#### [Records to use]
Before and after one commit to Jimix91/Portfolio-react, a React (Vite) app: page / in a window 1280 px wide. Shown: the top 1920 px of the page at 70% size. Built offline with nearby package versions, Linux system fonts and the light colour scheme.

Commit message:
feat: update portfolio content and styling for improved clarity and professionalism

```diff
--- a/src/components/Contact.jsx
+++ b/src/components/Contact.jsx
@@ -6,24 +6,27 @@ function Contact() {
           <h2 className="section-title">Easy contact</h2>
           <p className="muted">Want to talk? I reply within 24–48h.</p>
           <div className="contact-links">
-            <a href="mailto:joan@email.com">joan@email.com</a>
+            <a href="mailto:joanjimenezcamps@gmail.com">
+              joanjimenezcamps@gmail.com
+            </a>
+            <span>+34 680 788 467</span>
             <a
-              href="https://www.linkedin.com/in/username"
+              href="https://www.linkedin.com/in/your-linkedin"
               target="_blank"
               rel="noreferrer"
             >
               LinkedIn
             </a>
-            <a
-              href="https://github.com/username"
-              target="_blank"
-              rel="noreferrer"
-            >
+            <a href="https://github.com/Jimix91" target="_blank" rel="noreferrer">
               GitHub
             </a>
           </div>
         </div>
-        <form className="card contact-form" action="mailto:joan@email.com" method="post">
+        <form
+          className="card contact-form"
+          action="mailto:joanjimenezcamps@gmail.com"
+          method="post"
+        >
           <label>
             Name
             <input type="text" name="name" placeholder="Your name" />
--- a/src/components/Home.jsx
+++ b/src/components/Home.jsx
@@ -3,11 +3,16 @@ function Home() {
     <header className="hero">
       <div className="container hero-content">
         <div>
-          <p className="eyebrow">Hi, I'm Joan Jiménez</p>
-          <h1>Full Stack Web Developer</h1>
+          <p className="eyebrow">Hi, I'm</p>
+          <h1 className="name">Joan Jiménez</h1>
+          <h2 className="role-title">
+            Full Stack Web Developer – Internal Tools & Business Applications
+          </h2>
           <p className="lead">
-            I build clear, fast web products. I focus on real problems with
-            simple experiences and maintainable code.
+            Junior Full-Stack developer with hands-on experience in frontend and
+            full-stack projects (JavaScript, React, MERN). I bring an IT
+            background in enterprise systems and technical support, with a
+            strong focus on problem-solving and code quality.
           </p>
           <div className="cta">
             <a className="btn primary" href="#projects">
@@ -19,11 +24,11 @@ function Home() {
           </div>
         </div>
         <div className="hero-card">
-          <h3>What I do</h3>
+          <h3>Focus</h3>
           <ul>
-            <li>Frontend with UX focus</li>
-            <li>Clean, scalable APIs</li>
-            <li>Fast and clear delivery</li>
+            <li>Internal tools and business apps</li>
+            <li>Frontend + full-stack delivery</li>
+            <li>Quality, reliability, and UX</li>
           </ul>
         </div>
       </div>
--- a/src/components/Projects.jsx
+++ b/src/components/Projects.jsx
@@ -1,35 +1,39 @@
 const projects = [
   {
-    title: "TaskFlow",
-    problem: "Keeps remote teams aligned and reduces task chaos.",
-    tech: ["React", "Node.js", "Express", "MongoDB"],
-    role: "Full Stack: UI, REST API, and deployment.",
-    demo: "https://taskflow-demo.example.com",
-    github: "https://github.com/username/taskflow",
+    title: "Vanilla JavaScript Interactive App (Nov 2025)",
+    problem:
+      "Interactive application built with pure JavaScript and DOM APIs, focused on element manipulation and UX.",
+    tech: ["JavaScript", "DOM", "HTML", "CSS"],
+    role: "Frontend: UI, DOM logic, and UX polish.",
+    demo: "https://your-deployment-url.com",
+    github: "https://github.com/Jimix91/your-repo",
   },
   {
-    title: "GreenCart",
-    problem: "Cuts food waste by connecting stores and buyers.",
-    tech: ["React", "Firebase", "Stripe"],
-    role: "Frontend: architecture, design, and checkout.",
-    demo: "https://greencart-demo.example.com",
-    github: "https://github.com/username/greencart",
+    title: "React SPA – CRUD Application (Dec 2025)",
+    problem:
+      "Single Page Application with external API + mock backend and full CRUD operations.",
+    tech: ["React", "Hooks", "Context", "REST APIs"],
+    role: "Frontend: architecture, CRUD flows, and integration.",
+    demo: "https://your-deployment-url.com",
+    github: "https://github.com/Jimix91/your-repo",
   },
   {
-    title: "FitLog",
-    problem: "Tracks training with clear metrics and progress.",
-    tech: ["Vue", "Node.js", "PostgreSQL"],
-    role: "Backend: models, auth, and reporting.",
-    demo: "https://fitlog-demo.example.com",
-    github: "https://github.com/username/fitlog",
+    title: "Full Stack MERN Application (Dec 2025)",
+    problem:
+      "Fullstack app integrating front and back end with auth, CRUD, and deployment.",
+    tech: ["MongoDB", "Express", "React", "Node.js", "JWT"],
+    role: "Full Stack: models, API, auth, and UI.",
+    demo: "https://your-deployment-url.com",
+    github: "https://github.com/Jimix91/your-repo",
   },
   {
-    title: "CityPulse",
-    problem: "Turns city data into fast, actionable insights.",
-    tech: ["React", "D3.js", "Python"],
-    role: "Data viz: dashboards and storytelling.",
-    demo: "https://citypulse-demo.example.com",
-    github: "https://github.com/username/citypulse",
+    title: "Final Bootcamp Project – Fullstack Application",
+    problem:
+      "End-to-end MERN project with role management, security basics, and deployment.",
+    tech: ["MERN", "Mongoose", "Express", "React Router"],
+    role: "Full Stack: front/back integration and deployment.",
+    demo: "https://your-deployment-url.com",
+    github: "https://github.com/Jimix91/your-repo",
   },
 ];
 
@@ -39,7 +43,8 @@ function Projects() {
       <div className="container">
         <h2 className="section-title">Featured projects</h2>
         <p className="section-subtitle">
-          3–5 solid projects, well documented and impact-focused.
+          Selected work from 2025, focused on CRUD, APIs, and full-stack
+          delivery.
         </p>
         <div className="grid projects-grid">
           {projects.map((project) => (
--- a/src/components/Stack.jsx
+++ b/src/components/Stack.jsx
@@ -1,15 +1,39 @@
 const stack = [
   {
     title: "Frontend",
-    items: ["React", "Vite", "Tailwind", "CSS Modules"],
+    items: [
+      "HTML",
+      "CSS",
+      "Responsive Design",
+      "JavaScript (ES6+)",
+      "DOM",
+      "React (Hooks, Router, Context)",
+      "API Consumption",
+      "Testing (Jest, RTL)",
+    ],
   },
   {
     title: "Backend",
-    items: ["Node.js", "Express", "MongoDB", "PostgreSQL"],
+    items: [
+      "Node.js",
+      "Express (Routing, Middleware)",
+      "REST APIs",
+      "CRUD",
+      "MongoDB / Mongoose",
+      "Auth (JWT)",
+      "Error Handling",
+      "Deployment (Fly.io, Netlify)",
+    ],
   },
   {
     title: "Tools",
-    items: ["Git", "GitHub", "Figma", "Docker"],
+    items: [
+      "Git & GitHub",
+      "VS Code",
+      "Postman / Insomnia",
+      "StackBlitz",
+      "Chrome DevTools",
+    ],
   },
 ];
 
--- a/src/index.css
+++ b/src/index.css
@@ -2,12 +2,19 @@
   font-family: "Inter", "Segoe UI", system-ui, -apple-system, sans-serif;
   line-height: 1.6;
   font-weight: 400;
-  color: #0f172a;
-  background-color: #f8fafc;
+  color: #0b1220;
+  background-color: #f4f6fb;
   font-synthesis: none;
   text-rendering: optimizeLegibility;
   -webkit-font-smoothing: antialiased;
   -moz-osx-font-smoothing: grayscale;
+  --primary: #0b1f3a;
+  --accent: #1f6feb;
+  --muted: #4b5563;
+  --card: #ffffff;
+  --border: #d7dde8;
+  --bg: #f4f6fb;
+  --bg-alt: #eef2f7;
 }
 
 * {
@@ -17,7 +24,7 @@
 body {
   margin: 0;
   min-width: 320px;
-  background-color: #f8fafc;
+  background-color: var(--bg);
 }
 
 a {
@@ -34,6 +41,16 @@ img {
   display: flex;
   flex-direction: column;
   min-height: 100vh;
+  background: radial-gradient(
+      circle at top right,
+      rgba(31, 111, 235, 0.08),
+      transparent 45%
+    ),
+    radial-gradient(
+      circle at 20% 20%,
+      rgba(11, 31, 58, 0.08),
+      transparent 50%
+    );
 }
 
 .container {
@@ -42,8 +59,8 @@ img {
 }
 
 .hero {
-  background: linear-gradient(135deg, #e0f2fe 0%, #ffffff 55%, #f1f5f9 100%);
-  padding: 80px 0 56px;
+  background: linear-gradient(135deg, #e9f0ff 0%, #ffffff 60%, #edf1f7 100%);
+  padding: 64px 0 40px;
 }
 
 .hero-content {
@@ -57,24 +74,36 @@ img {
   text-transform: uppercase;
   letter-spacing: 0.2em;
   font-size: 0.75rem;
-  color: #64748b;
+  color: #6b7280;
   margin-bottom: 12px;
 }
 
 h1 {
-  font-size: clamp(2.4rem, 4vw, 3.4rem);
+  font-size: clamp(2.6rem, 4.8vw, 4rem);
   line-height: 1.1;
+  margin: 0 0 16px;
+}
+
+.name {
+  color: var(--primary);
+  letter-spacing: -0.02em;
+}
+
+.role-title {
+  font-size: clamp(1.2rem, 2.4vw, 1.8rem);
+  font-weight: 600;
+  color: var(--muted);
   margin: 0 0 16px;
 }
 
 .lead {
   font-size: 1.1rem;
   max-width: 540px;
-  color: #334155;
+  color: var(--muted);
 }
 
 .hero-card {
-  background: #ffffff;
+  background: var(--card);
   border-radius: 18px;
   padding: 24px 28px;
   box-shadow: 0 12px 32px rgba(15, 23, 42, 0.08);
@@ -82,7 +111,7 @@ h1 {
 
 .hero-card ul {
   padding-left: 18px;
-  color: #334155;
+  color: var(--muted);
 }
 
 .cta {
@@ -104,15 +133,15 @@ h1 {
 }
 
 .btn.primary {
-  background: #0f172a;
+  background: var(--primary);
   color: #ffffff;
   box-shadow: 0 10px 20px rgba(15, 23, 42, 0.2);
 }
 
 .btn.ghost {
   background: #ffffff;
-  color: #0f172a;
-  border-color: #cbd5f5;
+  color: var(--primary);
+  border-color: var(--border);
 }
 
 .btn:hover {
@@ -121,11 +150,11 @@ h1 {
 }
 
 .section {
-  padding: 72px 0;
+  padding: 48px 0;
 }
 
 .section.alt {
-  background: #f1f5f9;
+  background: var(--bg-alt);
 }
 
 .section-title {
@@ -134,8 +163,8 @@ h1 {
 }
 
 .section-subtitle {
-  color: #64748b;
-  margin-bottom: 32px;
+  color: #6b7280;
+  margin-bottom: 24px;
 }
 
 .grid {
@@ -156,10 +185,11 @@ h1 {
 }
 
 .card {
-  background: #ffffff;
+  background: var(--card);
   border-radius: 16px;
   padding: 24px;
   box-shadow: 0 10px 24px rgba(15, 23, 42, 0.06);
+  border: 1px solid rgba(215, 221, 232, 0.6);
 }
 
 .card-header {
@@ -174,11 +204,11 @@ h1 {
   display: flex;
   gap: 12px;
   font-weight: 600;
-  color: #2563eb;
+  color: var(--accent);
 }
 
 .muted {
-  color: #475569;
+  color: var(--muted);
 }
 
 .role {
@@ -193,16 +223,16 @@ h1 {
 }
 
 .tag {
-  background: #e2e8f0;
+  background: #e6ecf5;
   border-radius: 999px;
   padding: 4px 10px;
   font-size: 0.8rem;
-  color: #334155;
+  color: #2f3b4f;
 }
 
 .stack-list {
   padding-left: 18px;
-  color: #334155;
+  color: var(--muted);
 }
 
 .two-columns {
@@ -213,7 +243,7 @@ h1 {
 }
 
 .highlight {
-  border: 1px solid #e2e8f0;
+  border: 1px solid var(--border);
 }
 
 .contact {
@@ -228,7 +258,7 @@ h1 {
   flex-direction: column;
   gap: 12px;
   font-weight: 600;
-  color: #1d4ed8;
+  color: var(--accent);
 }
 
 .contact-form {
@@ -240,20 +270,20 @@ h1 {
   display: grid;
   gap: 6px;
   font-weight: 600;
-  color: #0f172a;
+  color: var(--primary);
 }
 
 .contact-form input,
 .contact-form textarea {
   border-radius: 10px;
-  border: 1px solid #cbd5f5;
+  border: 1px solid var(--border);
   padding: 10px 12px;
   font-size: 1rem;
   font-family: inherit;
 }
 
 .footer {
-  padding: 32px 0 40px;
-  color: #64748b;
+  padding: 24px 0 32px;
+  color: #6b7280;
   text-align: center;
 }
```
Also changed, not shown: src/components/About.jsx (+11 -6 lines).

#### [Exercise details]
Identify how many lines in the entries above include the string "card", then state that number alone.

#### [Response area]
10